▶ [TASK GOAL]:
Your answer should be one number: the count of lines in these entries that hold the word "changed".

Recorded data
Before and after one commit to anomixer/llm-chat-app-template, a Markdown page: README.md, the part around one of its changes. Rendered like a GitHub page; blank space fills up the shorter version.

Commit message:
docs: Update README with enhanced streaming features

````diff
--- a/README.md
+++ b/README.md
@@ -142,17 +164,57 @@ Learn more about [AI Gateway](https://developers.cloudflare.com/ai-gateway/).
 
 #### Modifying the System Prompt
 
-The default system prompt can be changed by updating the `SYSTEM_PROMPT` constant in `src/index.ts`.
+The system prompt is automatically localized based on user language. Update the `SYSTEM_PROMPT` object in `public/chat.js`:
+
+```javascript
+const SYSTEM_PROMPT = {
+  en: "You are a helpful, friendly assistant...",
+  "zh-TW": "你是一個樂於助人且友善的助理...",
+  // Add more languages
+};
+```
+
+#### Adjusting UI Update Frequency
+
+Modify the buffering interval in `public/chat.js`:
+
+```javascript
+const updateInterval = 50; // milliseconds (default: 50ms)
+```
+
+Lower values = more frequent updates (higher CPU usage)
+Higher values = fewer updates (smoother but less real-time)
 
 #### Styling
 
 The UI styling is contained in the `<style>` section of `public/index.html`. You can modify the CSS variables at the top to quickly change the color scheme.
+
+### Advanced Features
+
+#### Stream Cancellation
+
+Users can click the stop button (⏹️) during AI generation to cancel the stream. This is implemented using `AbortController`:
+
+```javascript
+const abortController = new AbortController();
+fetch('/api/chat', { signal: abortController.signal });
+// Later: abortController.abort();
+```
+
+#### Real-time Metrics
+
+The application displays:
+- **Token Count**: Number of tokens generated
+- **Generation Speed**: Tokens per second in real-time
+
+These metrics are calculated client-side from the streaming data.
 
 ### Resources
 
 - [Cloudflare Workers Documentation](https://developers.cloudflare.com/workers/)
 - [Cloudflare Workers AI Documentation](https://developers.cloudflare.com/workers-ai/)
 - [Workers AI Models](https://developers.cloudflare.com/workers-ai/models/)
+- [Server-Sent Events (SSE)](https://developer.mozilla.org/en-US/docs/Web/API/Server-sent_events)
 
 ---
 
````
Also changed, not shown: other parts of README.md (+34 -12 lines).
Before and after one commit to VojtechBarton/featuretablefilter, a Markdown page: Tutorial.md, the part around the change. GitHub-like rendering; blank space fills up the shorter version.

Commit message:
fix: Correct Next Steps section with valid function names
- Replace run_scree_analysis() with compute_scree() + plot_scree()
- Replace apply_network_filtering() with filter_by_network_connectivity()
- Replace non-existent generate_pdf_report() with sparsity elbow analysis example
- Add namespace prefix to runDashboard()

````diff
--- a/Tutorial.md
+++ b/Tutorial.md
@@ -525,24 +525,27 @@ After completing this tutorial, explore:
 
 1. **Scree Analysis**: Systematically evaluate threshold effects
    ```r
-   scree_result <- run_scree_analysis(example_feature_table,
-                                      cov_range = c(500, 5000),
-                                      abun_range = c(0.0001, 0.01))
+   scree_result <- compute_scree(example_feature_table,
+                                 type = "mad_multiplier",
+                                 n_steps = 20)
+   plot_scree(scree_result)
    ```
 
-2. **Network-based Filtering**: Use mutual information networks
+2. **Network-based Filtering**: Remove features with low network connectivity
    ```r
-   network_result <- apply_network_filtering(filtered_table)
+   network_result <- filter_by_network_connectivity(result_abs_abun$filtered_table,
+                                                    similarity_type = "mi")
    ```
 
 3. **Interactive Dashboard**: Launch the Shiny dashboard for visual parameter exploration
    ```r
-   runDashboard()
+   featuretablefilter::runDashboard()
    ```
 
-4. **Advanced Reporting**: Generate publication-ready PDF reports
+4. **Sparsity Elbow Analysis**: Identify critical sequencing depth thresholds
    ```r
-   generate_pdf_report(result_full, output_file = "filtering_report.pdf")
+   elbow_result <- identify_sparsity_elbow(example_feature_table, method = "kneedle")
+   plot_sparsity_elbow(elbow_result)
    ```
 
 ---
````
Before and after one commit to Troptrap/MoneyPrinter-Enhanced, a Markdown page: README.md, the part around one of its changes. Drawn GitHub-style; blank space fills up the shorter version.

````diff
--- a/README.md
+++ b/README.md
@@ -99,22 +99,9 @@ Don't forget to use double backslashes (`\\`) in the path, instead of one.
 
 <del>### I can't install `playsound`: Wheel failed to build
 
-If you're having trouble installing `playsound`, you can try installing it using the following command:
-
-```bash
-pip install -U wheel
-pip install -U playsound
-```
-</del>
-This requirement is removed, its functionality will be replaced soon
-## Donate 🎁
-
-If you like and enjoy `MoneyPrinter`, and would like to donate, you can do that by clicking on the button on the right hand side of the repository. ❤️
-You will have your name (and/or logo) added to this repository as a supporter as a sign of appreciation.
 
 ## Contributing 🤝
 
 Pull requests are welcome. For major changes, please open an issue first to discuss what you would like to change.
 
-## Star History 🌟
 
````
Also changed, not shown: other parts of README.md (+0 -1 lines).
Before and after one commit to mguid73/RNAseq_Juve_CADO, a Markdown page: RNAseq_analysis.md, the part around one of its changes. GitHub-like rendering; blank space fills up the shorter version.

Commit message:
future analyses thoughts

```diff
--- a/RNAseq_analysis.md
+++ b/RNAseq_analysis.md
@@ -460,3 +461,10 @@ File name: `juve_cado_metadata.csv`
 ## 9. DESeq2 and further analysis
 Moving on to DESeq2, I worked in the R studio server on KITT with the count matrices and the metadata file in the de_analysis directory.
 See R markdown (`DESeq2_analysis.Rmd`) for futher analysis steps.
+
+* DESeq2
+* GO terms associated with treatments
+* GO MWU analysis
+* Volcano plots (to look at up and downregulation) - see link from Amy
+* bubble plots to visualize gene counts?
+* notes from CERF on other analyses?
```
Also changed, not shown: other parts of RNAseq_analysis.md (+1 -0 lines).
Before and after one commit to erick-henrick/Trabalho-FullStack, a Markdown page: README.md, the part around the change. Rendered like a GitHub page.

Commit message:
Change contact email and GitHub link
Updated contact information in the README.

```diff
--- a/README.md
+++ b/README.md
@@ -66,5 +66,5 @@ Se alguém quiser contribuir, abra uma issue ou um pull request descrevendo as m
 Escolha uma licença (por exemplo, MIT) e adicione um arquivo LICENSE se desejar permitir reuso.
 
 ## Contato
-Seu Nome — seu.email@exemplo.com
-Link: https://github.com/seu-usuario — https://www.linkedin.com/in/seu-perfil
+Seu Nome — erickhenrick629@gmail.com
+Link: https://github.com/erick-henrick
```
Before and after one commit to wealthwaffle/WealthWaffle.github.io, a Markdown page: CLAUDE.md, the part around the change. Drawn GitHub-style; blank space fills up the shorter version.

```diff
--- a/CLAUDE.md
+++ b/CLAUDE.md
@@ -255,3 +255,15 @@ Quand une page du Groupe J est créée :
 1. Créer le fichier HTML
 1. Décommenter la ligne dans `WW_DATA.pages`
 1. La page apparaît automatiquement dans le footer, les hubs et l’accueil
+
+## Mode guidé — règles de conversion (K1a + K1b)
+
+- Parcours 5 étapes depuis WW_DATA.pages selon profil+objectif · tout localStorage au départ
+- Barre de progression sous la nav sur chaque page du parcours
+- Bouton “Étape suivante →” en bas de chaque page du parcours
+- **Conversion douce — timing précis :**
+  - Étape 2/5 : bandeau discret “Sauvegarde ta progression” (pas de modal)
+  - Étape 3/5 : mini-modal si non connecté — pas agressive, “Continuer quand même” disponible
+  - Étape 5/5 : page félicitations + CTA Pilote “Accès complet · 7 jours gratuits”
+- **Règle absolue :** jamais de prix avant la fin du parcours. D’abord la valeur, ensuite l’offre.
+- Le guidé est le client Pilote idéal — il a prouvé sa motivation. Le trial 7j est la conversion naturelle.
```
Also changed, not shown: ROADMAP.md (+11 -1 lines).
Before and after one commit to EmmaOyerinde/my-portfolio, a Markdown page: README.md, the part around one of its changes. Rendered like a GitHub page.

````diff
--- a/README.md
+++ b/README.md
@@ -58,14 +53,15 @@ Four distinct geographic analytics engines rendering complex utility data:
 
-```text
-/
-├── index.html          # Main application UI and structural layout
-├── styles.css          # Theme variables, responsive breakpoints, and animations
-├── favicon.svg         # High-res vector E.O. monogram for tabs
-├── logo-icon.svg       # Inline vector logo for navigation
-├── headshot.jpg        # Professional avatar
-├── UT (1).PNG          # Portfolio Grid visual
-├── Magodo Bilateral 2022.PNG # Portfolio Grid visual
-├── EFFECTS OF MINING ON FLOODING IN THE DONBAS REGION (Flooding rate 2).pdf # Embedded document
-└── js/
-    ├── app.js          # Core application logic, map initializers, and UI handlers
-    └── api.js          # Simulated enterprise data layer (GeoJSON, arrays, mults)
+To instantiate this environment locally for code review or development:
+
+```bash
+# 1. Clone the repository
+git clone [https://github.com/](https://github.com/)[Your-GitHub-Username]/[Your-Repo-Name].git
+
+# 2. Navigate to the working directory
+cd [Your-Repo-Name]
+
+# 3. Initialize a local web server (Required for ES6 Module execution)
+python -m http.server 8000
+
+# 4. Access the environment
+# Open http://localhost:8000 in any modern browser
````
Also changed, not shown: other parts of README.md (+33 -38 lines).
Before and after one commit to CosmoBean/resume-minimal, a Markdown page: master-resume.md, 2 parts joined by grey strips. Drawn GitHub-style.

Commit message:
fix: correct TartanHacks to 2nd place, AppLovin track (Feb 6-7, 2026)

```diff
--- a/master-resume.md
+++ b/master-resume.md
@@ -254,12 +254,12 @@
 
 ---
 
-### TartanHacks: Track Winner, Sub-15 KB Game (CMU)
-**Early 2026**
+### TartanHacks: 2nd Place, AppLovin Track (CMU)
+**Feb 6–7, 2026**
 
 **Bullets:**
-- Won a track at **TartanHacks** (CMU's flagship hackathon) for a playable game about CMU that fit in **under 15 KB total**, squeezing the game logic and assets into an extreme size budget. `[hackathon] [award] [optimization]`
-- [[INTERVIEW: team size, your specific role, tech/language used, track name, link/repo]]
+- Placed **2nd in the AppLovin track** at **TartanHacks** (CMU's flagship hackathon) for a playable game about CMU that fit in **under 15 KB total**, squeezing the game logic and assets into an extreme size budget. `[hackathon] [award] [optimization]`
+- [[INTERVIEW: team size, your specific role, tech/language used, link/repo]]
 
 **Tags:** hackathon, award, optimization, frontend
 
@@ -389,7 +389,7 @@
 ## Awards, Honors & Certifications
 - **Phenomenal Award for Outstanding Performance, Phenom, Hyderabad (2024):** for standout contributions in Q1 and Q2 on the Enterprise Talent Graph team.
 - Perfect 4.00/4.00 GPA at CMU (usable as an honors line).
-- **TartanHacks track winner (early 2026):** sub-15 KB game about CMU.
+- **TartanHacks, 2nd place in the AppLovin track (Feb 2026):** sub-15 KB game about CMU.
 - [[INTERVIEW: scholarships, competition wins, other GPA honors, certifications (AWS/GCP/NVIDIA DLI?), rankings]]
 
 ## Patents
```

▶ [TASK OUTPUT]:
6